As the House of Commons Education and Health Select Committees prepare to hear evidence on children’s mental wellbeing, and in the light of the government’s controversial plans to expand selective education, Comprehensive Future today highlights evidence of the negative impact of the Eleven Plus.
A recent survey found that 92% of headteachers in selective areas believed that the Eleven Plus negatively impacts on pupil self-esteem.
This underlined the findings of the National Foundation for Educational Research that, “with very few exceptions, headteachers reported that children were deeply affected by the test results, and consequently primary school staff had to devote considerable time to ‘picking up the pieces’, providing counselling and support for children who perceived themselves as failures. As one headteacher put it, ‘staff have to work overtime to build up the children’s self-esteem.”
Speaking today Brian Apter, the Chair of the British Psychological Society’s Division of Educational and Child Psychology, branded the Eleven Plus a “daft puzzle” based on “erroneous assumptions.”
He said, “Selection tests and exams such as the Eleven Plus have never been and can never be ‘culture-fair’. The scientific evidence is vast and incontrovertible. These batteries of verbal, non-verbal (so-called) and numerical tests are terribly sensitive to coaching and practice effects. This means that well-heeled parents (or poor parents with a credit card) can pay for their children to be coached and practised, pressured and hot-housed, into completing these daft puzzles.
This is a system created by the selected few to select a few more to join the club based upon their erroneous assumption that children who are more intelligent are more likely to ‘pass’ the Eleven Plus. In reality, the pass-criteria is comprised of everything else that surrounds these tests – the culture, the coaching, the economic resources, the postcode and the aspirations and beliefs of the families who have been seduced by the dream.
I passed the Eleven Plus and went to a grammar school from a council estate – it was a nightmare. And what happens to those children who fail the Eleven Plus? They feel like ‘failures’ – particularly if they have been coached and expected to pass – and they constantly look across the cultural divide to the parallel lives and privileged existence of the ‘successes’. This experience of ‘failure’ casts a very long and depressing shadow into adulthood. How on earth can the Eleven Plus be good for the mental health and well-being of our children?
The sad truth is that external forces operating upon local-authority inclusive comprehensive schools, such as the cost-savings agenda, Ofsted, examination-driven accountability and selective schools indirectly – perhaps inadvertently – squeeze the enthrallment out of children’s and young people’s learning and curiosity; and the joy and career-longevity out of teaching. Being enthralled, wanting to be at school – and being wanted there – are interdependent safety factors that protect a child’s mental health.
In the mean time, we Educational Psychologists are on-hand and available to schools to assist and support them in meeting the ‘mental health’ needs of children and young people.”

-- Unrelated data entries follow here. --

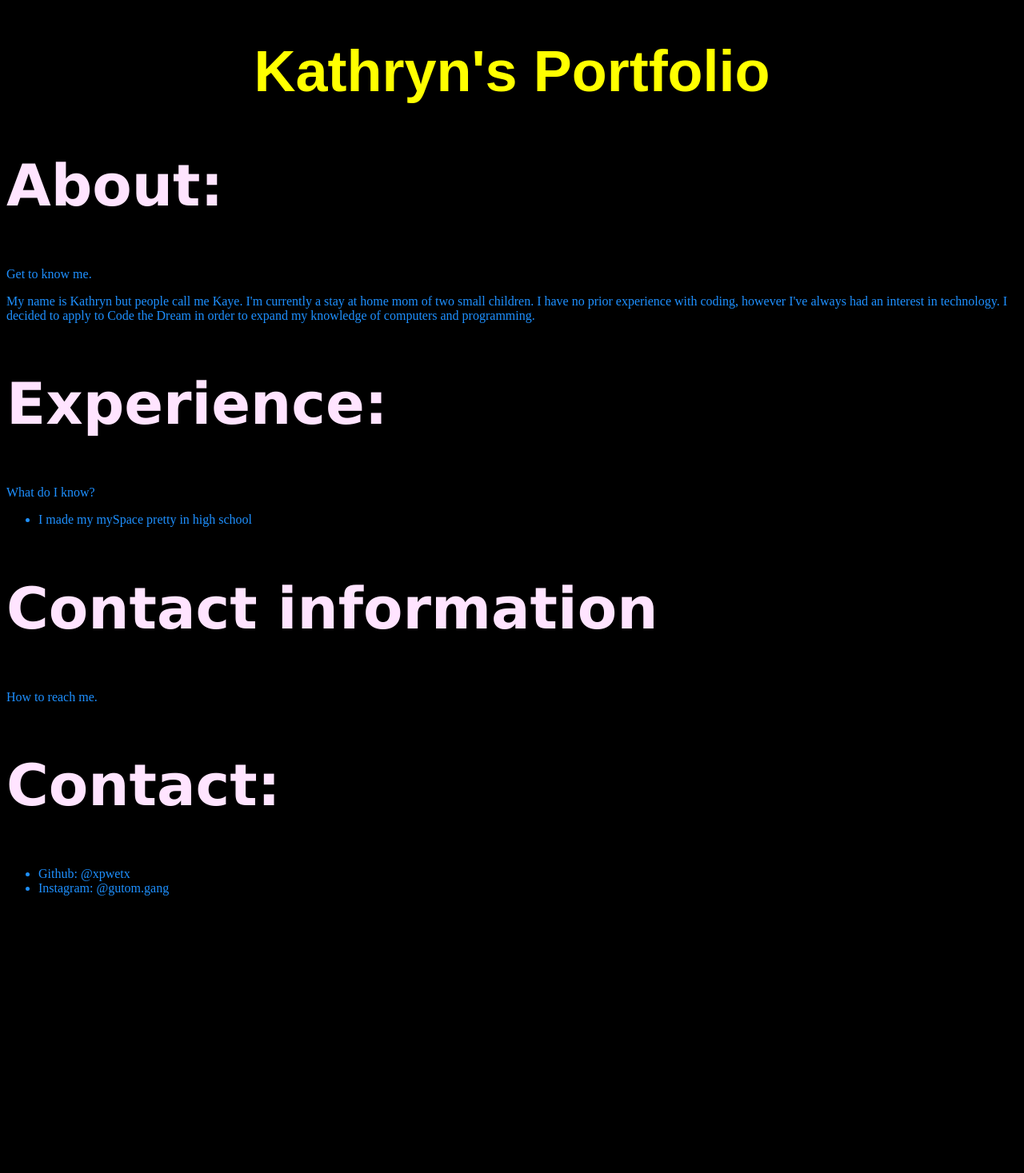
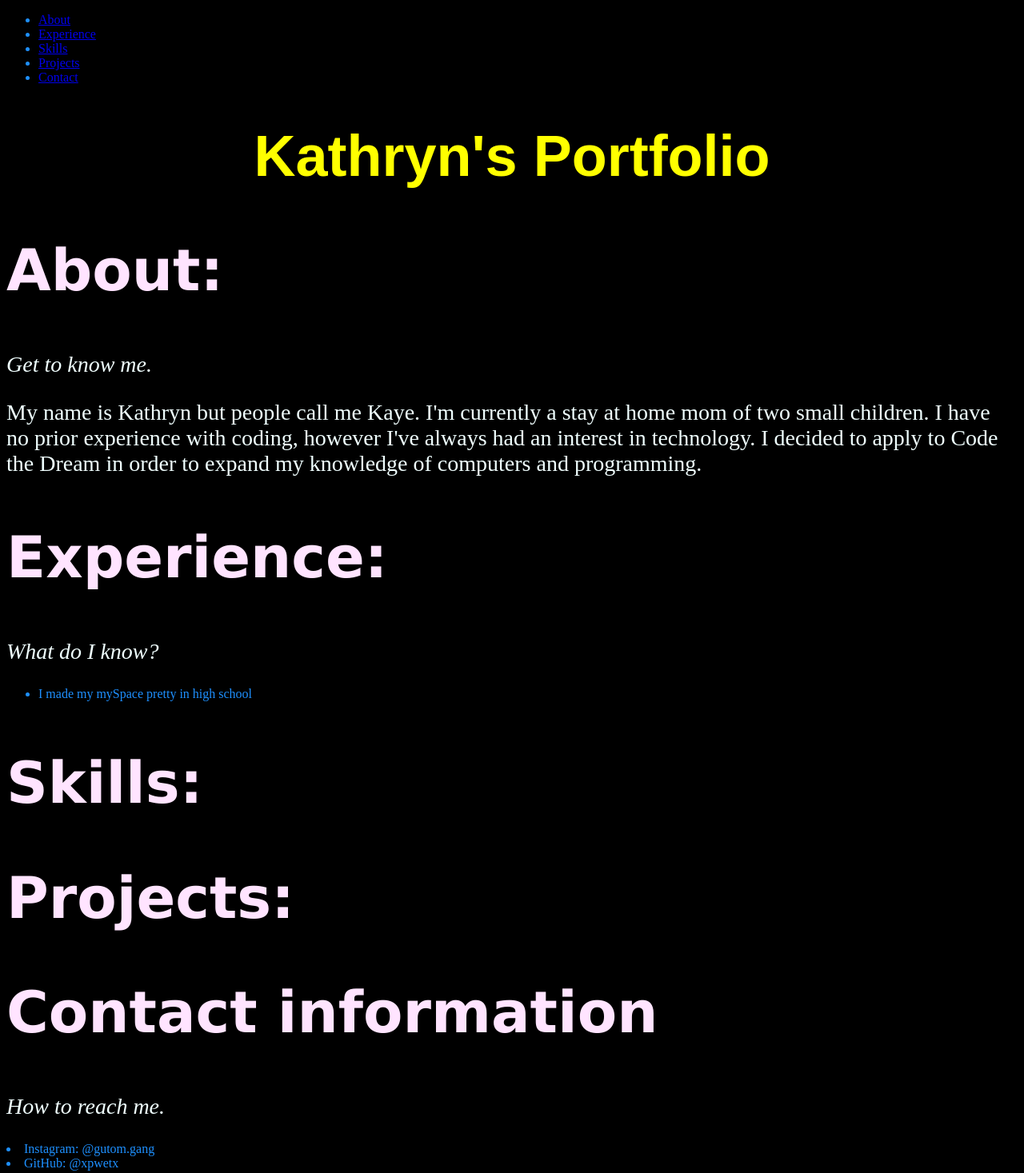
Before and after one commit to xpwetx/KathrynJoiMiranda-Jupiter, a plain HTML site: page index.html in a window 1280 px wide. Shown: the whole page at 80% size. Before the commit the page ends 1136 px from the top, so only its background shows below. Drawn offline with Linux system fonts and the light colour scheme.

Commit message:
formatted styles added

```diff
--- a/css/index.css
+++ b/css/index.css
@@ -18,3 +18,8 @@ h2 {
     font-size: 72px;
 
 }
+
+p {
+    color: #f0ffff;
+    font-size: 28px;
+}
--- a/index.html
+++ b/index.html
@@ -1,4 +1,3 @@
-
 <!DOCTYPE html>
 <html>
 
@@ -8,15 +7,31 @@
   </title>
 
   <link rel="stylesheet" href="css/index.css">
+  <nav>
+    <ul>
+      <li><a href="#About">About</a></li>
+      <li><a href="#Experience">Experience</a></li>
+      <li><a href="#Skills">Skills</a></li>
+      <li><a href="#Projects">Projects</a></li>
+      <li><a href="#Contact">Contact</a></li>
+    </ul>
+
+
+
+
+
+
+  </nav>
 
 </head>
 
 <body>
 
   <h1>Kathryn's Portfolio</h1>
+
   <section id="About">
     <h2>About:</h2>
-    <p>Get to know me.</p>
+    <p><i>Get to know me.</i></p>
   </section>
 
   <p>My name is Kathryn but people call me Kaye. I'm currently a stay at home mom of two small children. I have no prior
@@ -26,24 +41,28 @@
   <section id="Experience">
 
     <h2>Experience:</h2>
-    <p>What do I know?</p>
+    <p><i>What do I know?</i></p>
     <ul>
       <li>I made my mySpace pretty in high school</li>
     </ul>
   </section>
 
+
+  <section id="Skills">
+    <h2>Skills:</h2>
+  </section>
+
+  <section id="Projects">
+    <h2>Projects:</h2>
+    <ul></ul>
+  </section>
+
   <section id="Contact">
     <h2>Contact information</h2>
-    <p>How to reach me.</p>
+    <p><i>How to reach me.</i></p>
+    <li> Instagram: @gutom.gang</li>
+    <li>GitHub: @xpwetx</li>
   </section>
-
-
-  <h2>Contact:</h2>
-  <ul>
-    <li>Github: @xpwetx</li>
-    <li>Instagram: @gutom.gang</li>
-  </ul>
-
 </body>
 
 </html>
```
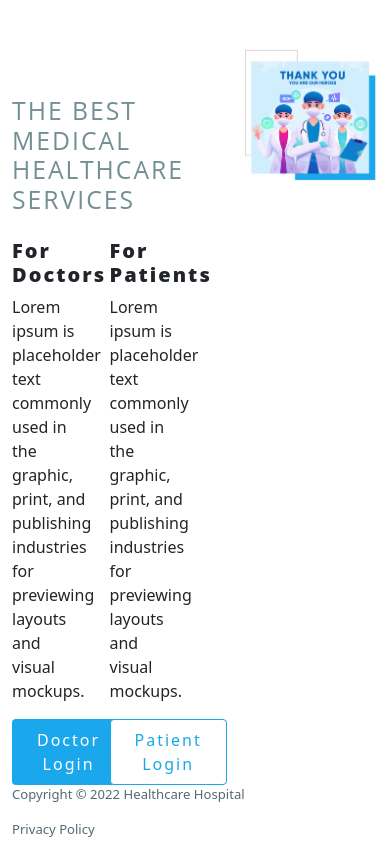
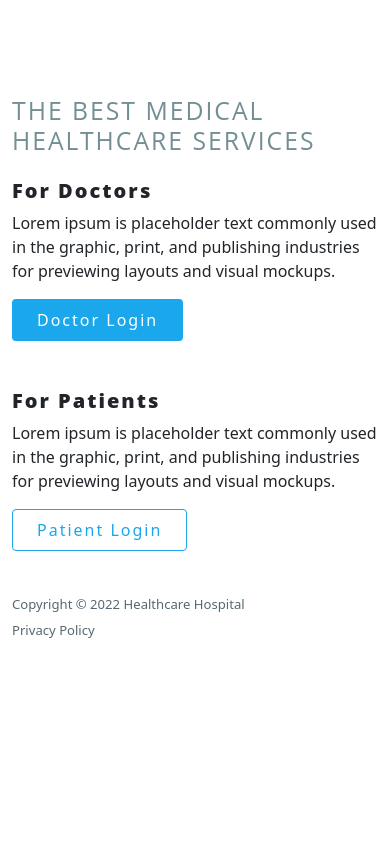
Before and after one commit to mohitshr1003/healthcare, a Django app: template templates/index.html in a window 390 px wide. Shown: the part 135-991 px from the top of the page. After the commit the page ends 773 px from the top, so only its background shows below. Run offline with Django 4.2, Linux system fonts and the light colour scheme; the template is opened without the code that fills it, so the values that code supplies are empty; parts of the project's set-up code (start-up, migrations or seed data) failed here and were passed over; some libraries are stand-ins or nearby versions.

Commit message:
homepage responsive and image

```diff
--- a/templates/index.html
+++ b/templates/index.html
@@ -20,7 +20,7 @@
             <div class="row">
                 <div class="col-lg-3 col-12"><img src="{% static 'images/healthcare-logo.png' %}"
                         class="img-fluid logo"></div>
-                <div class="col-lg-9 d-none d-sm-block text-end">
+                <div class="col-lg-9 d-none d-sm-block text-end pt-3">
                     <button class="btn text-light mt-2 p-2 px-3" style="border:0px; background:#1aa7ec;" href="#">
                         Register Now
                     </button>
@@ -29,18 +29,18 @@
     </header>
     <section>
         <div class="container">
-            <div class="row pt-5">
-                <div class="col-6 text-start pt-5">
+            <div class="row pt-5" style="min-height:475px;">
+                <div class="col-lg-6 col-12 text-start pt-5 container">
                     <h2 style="color: #738f93;" class="text-uppercase">The Best Medical <br>Healthcare Services</h2>
                     <div class="row pt-3">
-                        <div class="col-6">
+                        <div class="col-lg-6 col-12 mb-5">
                             <h5 style="font-weight: 800" ;>For Doctors</h5>
                             <p>Lorem ipsum is placeholder text commonly used in the graphic, print,
                                 and publishing industries for previewing layouts and visual mockups.</p>
                             <button class="btn p-2 px-4" style="background-color:#1aa7ec; color: #fff;">Doctor
                                 Login</button>
                         </div>
-                        <div class="col-6">
+                        <div class="col-lg-6 col-12 mb-5">
                             <h5 style="font-weight: 800" ;>For Patients</h5>
                             <p>Lorem ipsum is placeholder text commonly used in the graphic, print,
                                 and publishing industries for previewing layouts and visual mockups.</p>
@@ -50,8 +50,8 @@
                         </div>
                     </div>
                 </div>
-                <div class="col-6 ps-5 text-end">
-                    <img src="{% static 'images/dp-new.png' %}" class="img-fluid">
+                <div class="col-6 ps-5 text-end d-none d-sm-block">
+                    <img src="{% static 'images/dp-vec2.webp' %}" class="img-fluid">
                 </div>
             </div>
         </div>
@@ -59,7 +59,7 @@
         </div>
     </section>
     <footer>
-        <div class="container">
+        <div class="container" style="line-height: 10px;">
         <p style="font-size: 0.82em;color: #576871;">Copyright © 2022 Healthcare Hospital</p>
         <p style="font-size: 0.82em;color: #576871;">Privacy Policy</p>
         </div>
```
Also changed, not shown: static/images/dp-vec.jpg (added), static/images/dp-vec.png (added), static/images/dp-vec.webp (added), static/images/dp-vec2.webp (added), 1 other file.
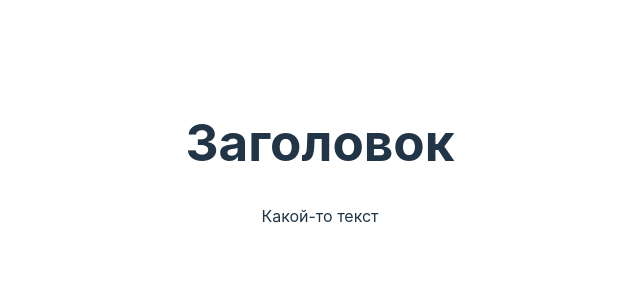
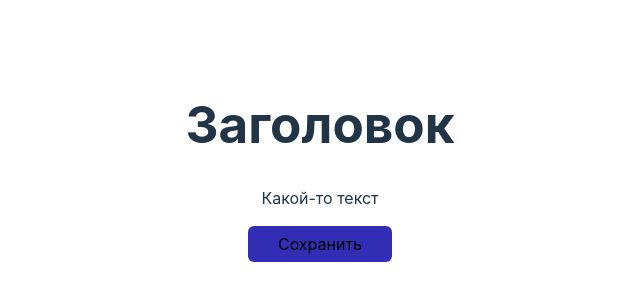
Before and after one commit to AlariCode/11-react-1, a React (Vite) app: page / in a window 1280 px wide. Shown: the part 238-538 px from the top of the page, without its empty margins (320-960 px from the left). Built offline with nearby package versions, Linux system fonts and the light colour scheme.

Commit message:
Стилизация

```diff
--- a/src/App.jsx
+++ b/src/App.jsx
@@ -1,4 +1,5 @@
 import './App.css';
+import Button from './components/Button/Button';
 
 function App() {
 
@@ -6,6 +7,7 @@
     <>
 		<h1>Заголовок</h1>
 		<p>Какой-то текст</p>
+		<Button/>
 	</>
   );
 }
--- /dev/null
+++ b/src/components/Button/Button.css
@@ -0,0 +1,17 @@
+.button {
+	border-radius: 6px;
+	padding: 8px 30px;
+	font-family: inherit;
+	cursor: pointer;
+	transition: background 0.25s;
+	font-size: 16px;
+	border: none;
+}
+
+.accent:hover {
+	background: #222096;
+}
+
+.accent {
+	background: #312EB5;
+}
--- /dev/null
+++ b/src/components/Button/Button.jsx
@@ -0,0 +1,10 @@
+import './Button.css';
+
+function Button() {
+
+  return (
+		<button className='button accent'>Сохранить</button>
+  );
+}
+
+export default Button;
--- a/src/index.css
+++ b/src/index.css
@@ -36,25 +36,6 @@
   line-height: 1.1;
 }
 
-button {
-  border-radius: 8px;
-  border: 1px solid transparent;
-  padding: 0.6em 1.2em;
-  font-size: 1em;
-  font-weight: 500;
-  font-family: inherit;
-  background-color: #1a1a1a;
-  cursor: pointer;
-  transition: border-color 0.25s;
-}
-button:hover {
-  border-color: #646cff;
-}
-button:focus,
-button:focus-visible {
-  outline: 4px auto -webkit-focus-ring-color;
-}
-
 @media (prefers-color-scheme: light) {
   :root {
     color: #213547;
```
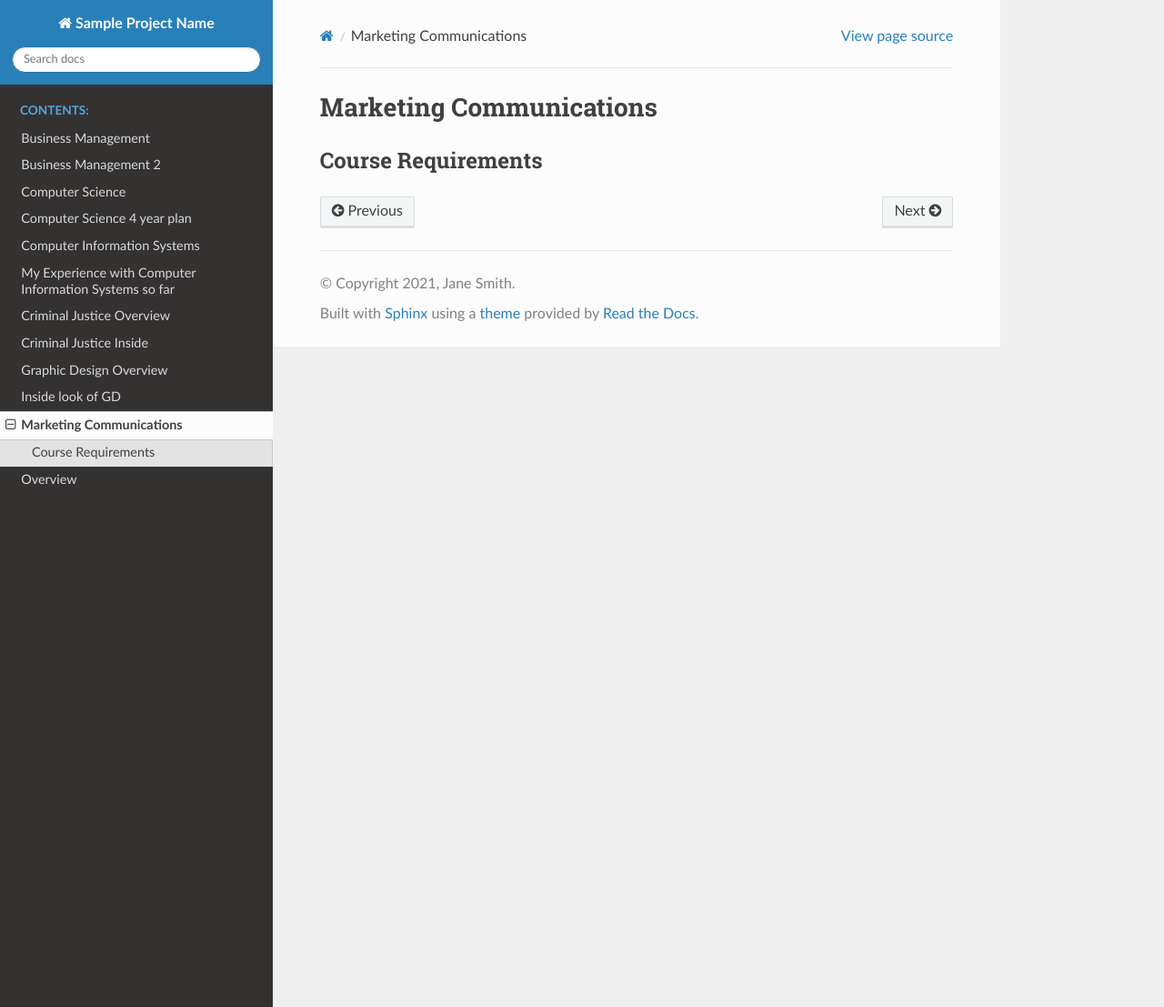
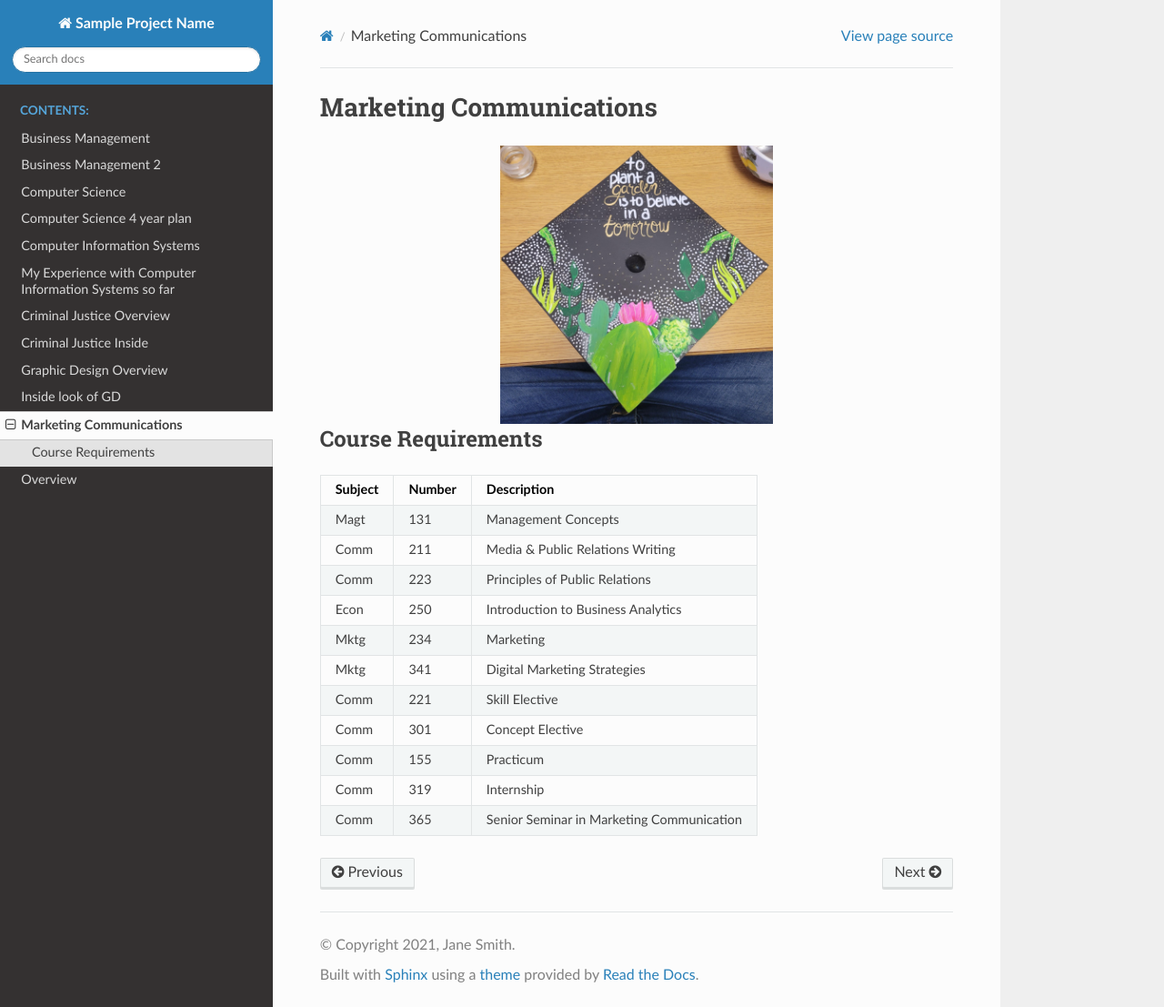
Before and after one commit to burnskatie/majors_template, a Sphinx documentation site: the page built from source/marketing_comm_one/index.rst, in a window 1280 px wide and 1107 px high. Shown: the whole window at 91% size. Built offline with Sphinx 7.4.7 and the Read the Docs theme 2.0.0, drawn with Linux system fonts in a browser that asks for light colours.

Commit message:
added image

```diff
--- a/source/marketing_comm_one/index.rst
+++ b/source/marketing_comm_one/index.rst
@@ -1,20 +1,23 @@
 Marketing Communications
 =========================
+.. image:: gradcap.jpg
+    :width: 300px
+    :align: center
 
 Course Requirements
 --------------------
 ======== ========= =========================================================
 Subject  Number    Description
-=======  ========= =========================================================
-Magt      131       Management Concepts
-Comm      211       Media & Public Relations Writing
-Comm      223       Principles of Public Relations
-Econ      250       Introduction to Business Analytics
-Mktg      234       Marketing
-Mktg      341       Digital Marketing Strategies
-Comm      221       Skill Elective
-Comm      301       Concept Elective
-Comm      155       Practicum
-Comm      319       Internship
-Comm      365       Senior Seminar in Marketing Communication
-=======  ========= =========================================================
+======== ========= =========================================================
+Magt      131      Management Concepts
+Comm      211      Media & Public Relations Writing
+Comm      223      Principles of Public Relations
+Econ      250      Introduction to Business Analytics
+Mktg      234      Marketing
+Mktg      341      Digital Marketing Strategies
+Comm      221      Skill Elective
+Comm      301      Concept Elective
+Comm      155      Practicum
+Comm      319      Internship
+Comm      365      Senior Seminar in Marketing Communication
+======== ========= =========================================================
--- a/source/marketing_comm_two/index.rst
+++ b/source/marketing_comm_two/index.rst
@@ -11,6 +11,7 @@ I took all of my marketing and management classes with Dr. Green who is a great
 * Read your book and other assigned reading prior to class
 * Come to class with notes already written or typed up. That way you can highlight those notes and points that he brings up in class.
 * Write on your tests and mark this out in questions. He writes long word problems and sometimes it is hard to figure out what he is asking especially when you are stressed with an exam.
-* I loved my communication classes. When I was in the middle of my freshman year when Simpson got rid of the Public Relations and introduced Marketing Communication. Therefore, there are some classes that I have taken that is no longer on the course list. One of these classes is that of Communication Research. In this class I was able to learn about the different avenues of communication research and different research tools that later helped me in my Communication Seminar in which I did individual research.
+
+I loved my communication classes. When I was in the middle of my freshman year when Simpson got rid of the Public Relations and introduced Marketing Communication. Therefore, there are some classes that I have taken that is no longer on the course list. One of these classes is that of Communication Research. In this class I was able to learn about the different avenues of communication research and different research tools that later helped me in my Communication Seminar in which I did individual research.
 
 Econ was interesting because I felt as though I was struggling in it and then the other economics professor was arrested then somehow I became a tutor for the other class. So, I guess I knew and understood more than I thought that I did.
```
Also changed, not shown: source/marketing_comm_one/gradcap.jpg (added).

Melissa Benn, Chair of Comprehensive Future, responded, “There is already a broad coalition opposing the expansion of selective education. Brian Apter’s comments remind us of the human element that complements the overwhelming evidence base on selection. As a system it is divisive, ineffective and damaging. The onus is now on the Government to explain why they believe they know better than such respected experts.”